[Data]
.....
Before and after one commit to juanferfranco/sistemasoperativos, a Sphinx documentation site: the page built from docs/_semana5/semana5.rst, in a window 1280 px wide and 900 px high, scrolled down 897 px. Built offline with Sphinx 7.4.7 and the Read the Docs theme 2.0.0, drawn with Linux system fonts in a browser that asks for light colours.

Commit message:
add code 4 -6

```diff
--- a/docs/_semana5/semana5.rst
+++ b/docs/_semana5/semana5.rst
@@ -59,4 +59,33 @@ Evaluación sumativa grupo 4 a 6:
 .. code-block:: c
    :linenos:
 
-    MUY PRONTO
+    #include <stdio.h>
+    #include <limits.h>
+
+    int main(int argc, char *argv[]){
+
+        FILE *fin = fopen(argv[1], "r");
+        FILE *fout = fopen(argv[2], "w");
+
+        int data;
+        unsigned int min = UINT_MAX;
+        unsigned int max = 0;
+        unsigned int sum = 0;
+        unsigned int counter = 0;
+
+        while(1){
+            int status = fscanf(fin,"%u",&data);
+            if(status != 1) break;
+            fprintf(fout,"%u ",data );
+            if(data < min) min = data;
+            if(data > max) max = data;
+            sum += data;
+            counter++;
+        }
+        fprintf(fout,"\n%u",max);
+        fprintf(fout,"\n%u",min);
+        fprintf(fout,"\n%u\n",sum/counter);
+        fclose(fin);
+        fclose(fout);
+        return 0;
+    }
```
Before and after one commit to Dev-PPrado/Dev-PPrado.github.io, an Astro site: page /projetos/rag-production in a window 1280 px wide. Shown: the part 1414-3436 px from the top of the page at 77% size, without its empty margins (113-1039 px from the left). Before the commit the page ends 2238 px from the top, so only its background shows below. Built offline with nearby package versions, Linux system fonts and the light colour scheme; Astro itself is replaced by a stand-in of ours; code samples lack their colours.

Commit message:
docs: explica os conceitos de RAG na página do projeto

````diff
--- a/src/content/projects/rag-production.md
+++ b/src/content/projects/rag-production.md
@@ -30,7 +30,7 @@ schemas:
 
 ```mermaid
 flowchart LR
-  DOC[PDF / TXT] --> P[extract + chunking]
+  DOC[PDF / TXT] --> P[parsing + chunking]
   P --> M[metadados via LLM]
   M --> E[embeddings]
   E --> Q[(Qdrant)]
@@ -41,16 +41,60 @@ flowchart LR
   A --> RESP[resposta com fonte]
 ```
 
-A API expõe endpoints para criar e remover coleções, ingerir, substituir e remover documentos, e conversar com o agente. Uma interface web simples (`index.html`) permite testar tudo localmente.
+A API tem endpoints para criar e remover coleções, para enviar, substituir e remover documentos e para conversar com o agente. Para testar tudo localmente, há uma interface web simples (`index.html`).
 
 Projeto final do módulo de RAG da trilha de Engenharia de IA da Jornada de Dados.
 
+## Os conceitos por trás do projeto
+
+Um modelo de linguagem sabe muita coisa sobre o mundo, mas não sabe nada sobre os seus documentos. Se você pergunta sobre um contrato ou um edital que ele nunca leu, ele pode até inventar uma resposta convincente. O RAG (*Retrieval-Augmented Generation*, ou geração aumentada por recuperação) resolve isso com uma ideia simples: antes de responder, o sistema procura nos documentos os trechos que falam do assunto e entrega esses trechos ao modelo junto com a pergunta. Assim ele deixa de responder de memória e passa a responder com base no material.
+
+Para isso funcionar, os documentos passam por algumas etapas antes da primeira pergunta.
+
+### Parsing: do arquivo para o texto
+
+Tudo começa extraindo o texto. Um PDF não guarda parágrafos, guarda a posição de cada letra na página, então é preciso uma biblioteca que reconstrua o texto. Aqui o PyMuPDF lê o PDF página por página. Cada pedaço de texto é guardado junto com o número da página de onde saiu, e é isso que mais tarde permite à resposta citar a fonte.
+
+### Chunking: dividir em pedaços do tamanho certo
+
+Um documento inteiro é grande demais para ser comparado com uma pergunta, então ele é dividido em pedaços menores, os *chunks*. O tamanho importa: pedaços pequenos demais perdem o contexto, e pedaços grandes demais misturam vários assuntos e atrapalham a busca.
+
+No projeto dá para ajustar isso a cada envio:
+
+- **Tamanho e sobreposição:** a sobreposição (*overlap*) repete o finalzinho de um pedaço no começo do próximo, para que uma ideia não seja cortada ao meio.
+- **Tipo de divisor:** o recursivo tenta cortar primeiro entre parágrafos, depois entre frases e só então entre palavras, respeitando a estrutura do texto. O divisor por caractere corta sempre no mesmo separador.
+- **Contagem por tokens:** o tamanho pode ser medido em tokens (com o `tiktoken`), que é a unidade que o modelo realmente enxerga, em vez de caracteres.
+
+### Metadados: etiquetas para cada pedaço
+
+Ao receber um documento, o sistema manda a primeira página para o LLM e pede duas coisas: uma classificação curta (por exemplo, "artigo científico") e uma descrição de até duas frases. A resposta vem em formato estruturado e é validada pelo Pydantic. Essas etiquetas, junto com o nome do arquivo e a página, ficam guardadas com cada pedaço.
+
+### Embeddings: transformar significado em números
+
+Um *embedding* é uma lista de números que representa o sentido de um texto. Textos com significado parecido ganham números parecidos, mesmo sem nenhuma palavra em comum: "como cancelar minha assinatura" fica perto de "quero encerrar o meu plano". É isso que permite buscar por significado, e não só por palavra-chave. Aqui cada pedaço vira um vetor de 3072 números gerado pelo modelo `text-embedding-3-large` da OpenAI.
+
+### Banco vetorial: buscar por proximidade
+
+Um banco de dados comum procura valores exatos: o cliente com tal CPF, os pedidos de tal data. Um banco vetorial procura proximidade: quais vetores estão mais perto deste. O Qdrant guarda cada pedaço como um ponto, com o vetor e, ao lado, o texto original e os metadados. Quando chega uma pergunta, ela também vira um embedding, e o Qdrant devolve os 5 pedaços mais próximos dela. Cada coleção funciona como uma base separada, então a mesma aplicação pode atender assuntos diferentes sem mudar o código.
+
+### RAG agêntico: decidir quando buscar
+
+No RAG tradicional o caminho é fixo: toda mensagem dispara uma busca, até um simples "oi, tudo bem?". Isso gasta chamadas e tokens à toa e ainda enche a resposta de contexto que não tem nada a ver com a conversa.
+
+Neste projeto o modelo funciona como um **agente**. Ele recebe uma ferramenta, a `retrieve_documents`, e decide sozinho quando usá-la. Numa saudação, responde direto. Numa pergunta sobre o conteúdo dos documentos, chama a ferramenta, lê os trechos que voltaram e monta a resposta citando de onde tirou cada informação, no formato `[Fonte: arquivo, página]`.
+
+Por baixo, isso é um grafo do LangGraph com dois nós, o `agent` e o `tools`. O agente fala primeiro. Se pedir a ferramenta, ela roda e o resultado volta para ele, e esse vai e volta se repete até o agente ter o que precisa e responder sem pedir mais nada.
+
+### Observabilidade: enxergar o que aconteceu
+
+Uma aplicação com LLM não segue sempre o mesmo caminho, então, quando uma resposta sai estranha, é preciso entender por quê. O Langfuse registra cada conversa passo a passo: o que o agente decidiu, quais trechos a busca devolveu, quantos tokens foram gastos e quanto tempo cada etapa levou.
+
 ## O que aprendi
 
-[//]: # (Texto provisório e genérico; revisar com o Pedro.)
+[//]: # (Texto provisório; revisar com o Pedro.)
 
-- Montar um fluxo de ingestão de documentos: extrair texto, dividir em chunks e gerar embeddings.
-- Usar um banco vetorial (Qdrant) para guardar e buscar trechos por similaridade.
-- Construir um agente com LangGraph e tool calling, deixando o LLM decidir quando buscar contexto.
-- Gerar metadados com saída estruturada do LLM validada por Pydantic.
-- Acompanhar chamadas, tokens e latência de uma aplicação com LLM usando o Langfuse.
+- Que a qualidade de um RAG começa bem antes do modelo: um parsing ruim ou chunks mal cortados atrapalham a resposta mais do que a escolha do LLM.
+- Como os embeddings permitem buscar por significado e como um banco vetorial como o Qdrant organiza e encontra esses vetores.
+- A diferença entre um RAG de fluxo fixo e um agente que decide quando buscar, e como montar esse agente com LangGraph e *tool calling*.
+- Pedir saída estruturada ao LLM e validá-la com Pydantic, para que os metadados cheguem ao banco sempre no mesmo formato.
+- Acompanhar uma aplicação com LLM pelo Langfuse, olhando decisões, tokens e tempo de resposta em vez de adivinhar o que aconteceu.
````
.....
[Your assignment]
Search the lines above for the string "documentos" and copy each line that has it.

[Answer to this problem]
-A API expõe endpoints para criar e remover coleções, ingerir, substituir e remover documentos, e conversar com o agente. Uma interface web simples (`index.html`) permite testar tudo localmente.
+A API tem endpoints para criar e remover coleções, para enviar, substituir e remover documentos e para conversar com o agente. Para testar tudo localmente, há uma interface web simples (`index.html`).
+Um modelo de linguagem sabe muita coisa sobre o mundo, mas não sabe nada sobre os seus documentos. Se você pergunta sobre um contrato ou um edital que ele nunca leu, ele pode até inventar uma resposta convincente. O RAG (*Retrieval-Augmented Generation*, ou geração aumentada por recuperação) resolve isso com uma ideia simples: antes de responder, o sistema procura nos documentos os trechos que falam do assunto e entrega esses trechos ao modelo junto com a pergunta. Assim ele deixa de responder de memória e passa a responder com base no material.
+Para isso funcionar, os documentos passam por algumas etapas antes da primeira pergunta.
+Neste projeto o modelo funciona como um **agente**. Ele recebe uma ferramenta, a `retrieve_documents`, e decide sozinho quando usá-la. Numa saudação, responde direto. Numa pergunta sobre o conteúdo dos documentos, chama a ferramenta, lê os trechos que voltaram e monta a resposta citando de onde tirou cada informação, no formato `[Fonte: arquivo, página]`.
-- Montar um fluxo de ingestão de documentos: extrair texto, dividir em chunks e gerar embeddings.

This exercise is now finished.